### What the task requires
Which lines in the data below contain the word "United"? Pull each of them out.

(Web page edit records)
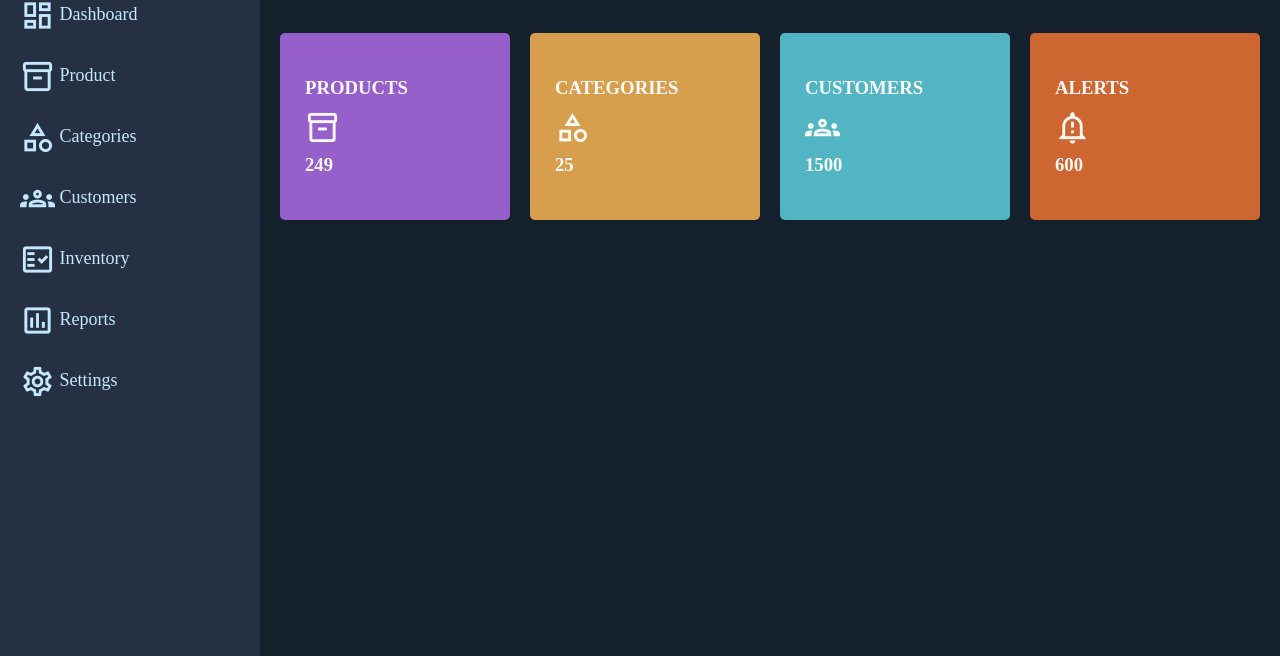
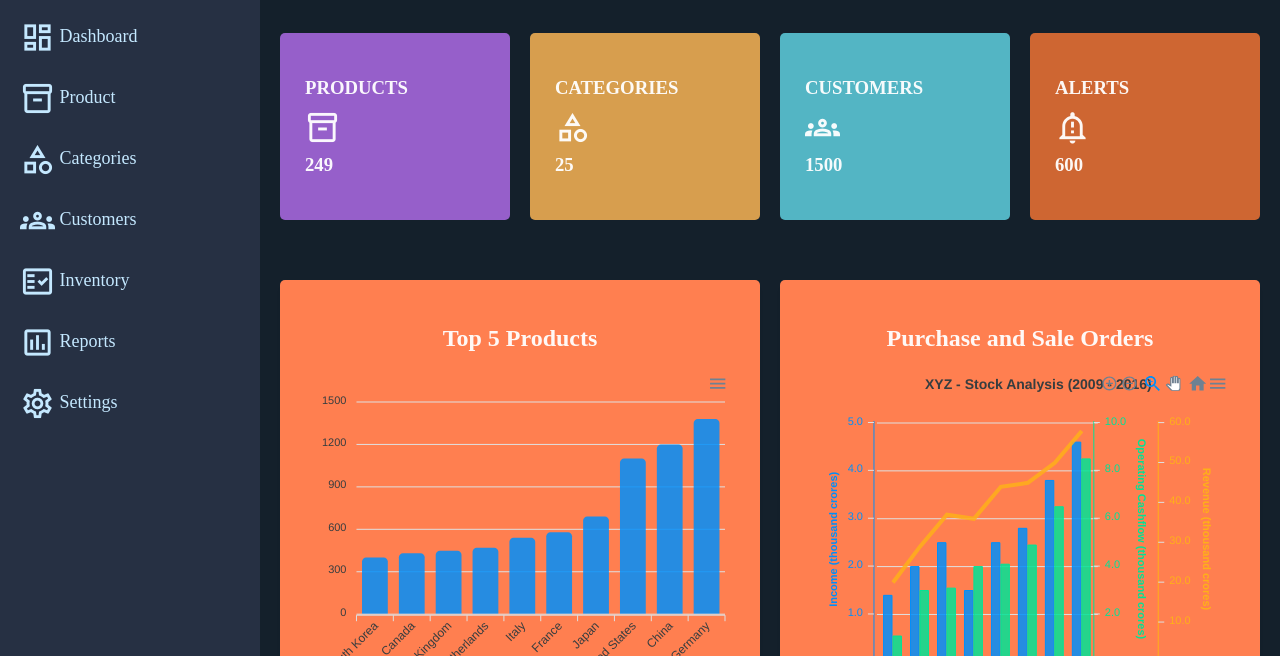
Before and after one commit to CoderHashira/dashboard, a plain HTML site: page index.html in a window 1280 px wide. Shown: the part 144-800 px from the top of the page. Drawn offline with nearby package versions, Linux system fonts and the light colour scheme.

Commit message:
Add files via upload

```diff
--- a/css/main.css
+++ b/css/main.css
@@ -52,8 +52,8 @@ body {
     display: flex;
     justify-content: space-between;
     align-items: center;
-    padding: 30px 30px 30px 30px;
-    margin-bottom: 30px;
+    padding: 10px 10px 10px 10px;
+    margin-bottom: 10px;
 }
 
 .sidebar-title > span {
@@ -68,7 +68,7 @@ body {
 
 .sidebar-list {
     padding: 0px;
-    margin-top: 15px;
+    margin-top: 10px;
     list-style-type: none;
 }
 
@@ -138,3 +138,76 @@ body {
     color: #263043;
     cursor: pointer;
 }
+
+.charts {
+    display: grid;
+    grid-template-columns: 1fr 1fr;
+    gap: 20px;
+    margin-top: 60px;
+}
+
+.charts-card {
+    background-color: coral;
+    margin-bottom: 20px;
+    padding: 25px;
+    box-sizing: border-box;
+    -webkit-column-break-inside: avoid;
+    border-radius: 5px;
+    box-shadow: 0 6px 7px -4px rgba(0, 0, 0, 0.2);
+}
+
+.chart-title {
+    display: flex;
+    align-items: center;
+    justify-content: center;
+}
+
+/***** MEDIA QUERIES *****/
+
+/* Medium <= 992px */
+
+@media screen and (max-width: 992px) {
+    .grid-container {
+        grid-template-columns: 1fr;
+        grid-template-rows: 0.2fr 3fr;
+        grid-template-areas:
+        "header"
+        "main";
+    }
+
+    #sidebar {
+        display: none;
+    }
+
+    .menu-icon {
+        display: inline;
+    }
+
+    .sidebar-title > span {
+        display: inline;
+    }
+}
+
+/* Small <= 768px */
+
+@media screen and (max-width: 768px) {
+    .main-cards {
+        grid-template-columns: 1fr;
+        gap: 10px;
+        margin-bottom: 0;
+    }
+
+    .charts {
+        grid-template-columns: 1fr;
+        margin-top: 30px;
+    }
+}
+
+
+/* Extra Small <= 576px */
+
+@media screen and (max-width: 576px) {
+    .header-left {
+        display: none;
+    }
+}
--- a/index.html
+++ b/index.html
@@ -23,9 +23,7 @@
         <!-- Header -->
          <header class="header">
             <div class="menu-icon" onclick="openSidebar()">
-                <span class="material-symbols-outlined">
-                    menu
-                </span>
+                <span class="material-icons-outlined"> menu </span>
             </div>
             <div class="header-left">
                 <span class="material-icons-outlined">
@@ -45,9 +43,9 @@
          <aside id="sidebar">
             <div class="sidebar-title">
                 <div class="sidebar-brand">
-                    <span class="material-icons-outlined">shopping_cart</span> Store
+                    <img src="./images/logo.svg" width="100px">
                 </div>
-                <span class="material-symbols-outlined" onclick="closeSidebar()"> close </span>
+                <span class="material-icons-outlined" onclick="closeSidebar()">close</span>
             </div>
             <ul class="sidebar-list">
                 <li class="sidebar-list-item">
@@ -112,10 +110,25 @@
                     <h3> 600 </h3>
                 </div>
             </div>
+
+            <div class="charts">
+
+                <div class="charts-card">
+                    <h2 class="chart-title"> Top 5 Products </h2>
+                    <div id="bar-chart"></div>
+                </div>
+
+                <div class="charts-card">
+                    <h2 class="chart-title"> Purchase and Sale Orders </h2>
+                    <div id="area-chart"></div>
+                </div>
+            </div>
         </main>
+        <!-- End Main -->
     </div>
 
-
+    <!-- Apex Charts -->
+    <script src="https://cdnjs.cloudflare.com/ajax/libs/apexcharts/3.52.0/apexcharts.min.js"></script>
 
     <!-- Custom JS -->
     <script src="./js/index.js"> </script>
--- a/js/index.js
+++ b/js/index.js
@@ -16,3 +16,154 @@ function closeSidebar(){
         sidebarOpen = false;
     }
 }
+
+
+var options = {
+    series: [{
+    data: [400, 430, 448, 470, 540, 580, 690, 1100, 1200, 1380]
+  }],
+    chart: {
+    type: 'bar',
+    height: 350
+  },
+  plotOptions: {
+    bar: {
+      borderRadius: 4,
+      borderRadiusApplication: 'end',
+      horizontal: false,
+    }
+  },
+  dataLabels: {
+    enabled: false
+  },
+  xaxis: {
+    categories: ['South Korea', 'Canada', 'United Kingdom', 'Netherlands', 'Italy', 'France', 'Japan',
+      'United States', 'China', 'Germany'
+    ],
+  }
+  };
+
+  var barChart = new ApexCharts(document.querySelector("#bar-chart"), options);
+  barChart.render();
+
+  // Area Chart //
+
+  var options = {
+    series: [{
+    name: 'Income',
+    type: 'column',
+    data: [1.4, 2, 2.5, 1.5, 2.5, 2.8, 3.8, 4.6]
+  }, {
+    name: 'Cashflow',
+    type: 'column',
+    data: [1.1, 3, 3.1, 4, 4.1, 4.9, 6.5, 8.5]
+  }, {
+    name: 'Revenue',
+    type: 'line',
+    data: [20, 29, 37, 36, 44, 45, 50, 58]
+  }],
+    chart: {
+    height: 350,
+    type: 'line',
+    stacked: false
+  },
+  dataLabels: {
+    enabled: false
+  },
+  stroke: {
+    width: [1, 1, 4]
+  },
+  title: {
+    text: 'XYZ - Stock Analysis (2009 - 2016)',
+    align: 'left',
+    offsetX: 110
+  },
+  xaxis: {
+    categories: [2009, 2010, 2011, 2012, 2013, 2014, 2015, 2016],
+  },
+  yaxis: [
+    {
+      seriesName: 'Income',
+      axisTicks: {
+        show: true,
+      },
+      axisBorder: {
+        show: true,
+        color: '#008FFB'
+      },
+      labels: {
+        style: {
+          colors: '#008FFB',
+        }
+      },
+      title: {
+        text: "Income (thousand crores)",
+        style: {
+          color: '#008FFB',
+        }
+      },
+      tooltip: {
+        enabled: true
+      }
+    },
+    {
+      seriesName: 'Cashflow',
+      opposite: true,
+      axisTicks: {
+        show: true,
+      },
+      axisBorder: {
+        show: true,
+        color: '#00E396'
+      },
+      labels: {
+        style: {
+          colors: '#00E396',
+        }
+      },
+      title: {
+        text: "Operating Cashflow (thousand crores)",
+        style: {
+          color: '#00E396',
+        }
+      },
+    },
+    {
+      seriesName: 'Revenue',
+      opposite: true,
+      axisTicks: {
+        show: true,
+      },
+      axisBorder: {
+        show: true,
+        color: '#FEB019'
+      },
+      labels: {
+        style: {
+          colors: '#FEB019',
+        },
+      },
+      title: {
+        text: "Revenue (thousand crores)",
+        style: {
+          color: '#FEB019',
+        }
+      }
+    },
+  ],
+  tooltip: {
+    fixed: {
+      enabled: true,
+      position: 'topLeft', // topRight, topLeft, bottomRight, bottomLeft
+      offsetY: 30,
+      offsetX: 60
+    },
+  },
+  legend: {
+    horizontalAlign: 'left',
+    offsetX: 40
+  }
+  };
+
+  var areaChart = new ApexCharts(document.querySelector("#area-chart"), options);
+  areaChart.render();
```
Also changed, not shown: images/logo.svg (added).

### Result of the exercise
+    categories: ['South Korea', 'Canada', 'United Kingdom', 'Netherlands', 'Italy', 'France', 'Japan',
+      'United States', 'China', 'Germany'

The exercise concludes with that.